#### What the task requires
A line belongs in the answer only if it contains the word "допомогою"; copy every such line from the listing below.
# # #
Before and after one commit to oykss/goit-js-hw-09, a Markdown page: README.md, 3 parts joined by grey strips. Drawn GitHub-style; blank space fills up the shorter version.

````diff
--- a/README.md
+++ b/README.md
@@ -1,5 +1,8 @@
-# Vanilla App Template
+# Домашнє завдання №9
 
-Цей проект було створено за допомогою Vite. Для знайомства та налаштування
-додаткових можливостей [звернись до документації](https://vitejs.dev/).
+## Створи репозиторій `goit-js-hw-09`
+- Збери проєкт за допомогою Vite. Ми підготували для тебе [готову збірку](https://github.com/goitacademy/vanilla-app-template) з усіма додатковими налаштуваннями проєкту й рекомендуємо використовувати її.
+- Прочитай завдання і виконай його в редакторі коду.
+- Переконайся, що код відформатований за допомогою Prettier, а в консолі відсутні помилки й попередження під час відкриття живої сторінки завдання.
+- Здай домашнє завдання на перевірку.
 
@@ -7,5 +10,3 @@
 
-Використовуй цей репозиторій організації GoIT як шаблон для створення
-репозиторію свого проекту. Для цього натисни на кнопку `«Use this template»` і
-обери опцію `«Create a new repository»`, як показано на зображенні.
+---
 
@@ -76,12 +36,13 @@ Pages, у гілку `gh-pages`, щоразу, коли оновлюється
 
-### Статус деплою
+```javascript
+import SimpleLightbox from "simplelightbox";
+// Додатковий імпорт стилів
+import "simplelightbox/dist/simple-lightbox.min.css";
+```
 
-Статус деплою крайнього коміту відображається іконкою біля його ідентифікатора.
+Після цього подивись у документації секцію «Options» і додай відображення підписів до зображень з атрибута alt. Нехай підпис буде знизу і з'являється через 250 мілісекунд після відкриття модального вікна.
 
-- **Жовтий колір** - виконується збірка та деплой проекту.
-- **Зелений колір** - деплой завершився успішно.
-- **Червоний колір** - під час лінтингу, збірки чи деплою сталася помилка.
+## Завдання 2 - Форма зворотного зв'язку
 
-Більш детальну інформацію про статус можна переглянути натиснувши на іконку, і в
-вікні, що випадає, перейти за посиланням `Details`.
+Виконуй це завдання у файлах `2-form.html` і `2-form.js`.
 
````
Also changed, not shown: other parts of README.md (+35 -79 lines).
# # #
#### Exercise output
-Цей проект було створено за допомогою Vite. Для знайомства та налаштування
+- Збери проєкт за допомогою Vite. Ми підготували для тебе [готову збірку](https://github.com/goitacademy/vanilla-app-template) з усіма додатковими налаштуваннями проєкту й рекомендуємо використовувати її.
+- Переконайся, що код відформатований за допомогою Prettier, а в консолі відсутні помилки й попередження під час відкриття живої сторінки завдання.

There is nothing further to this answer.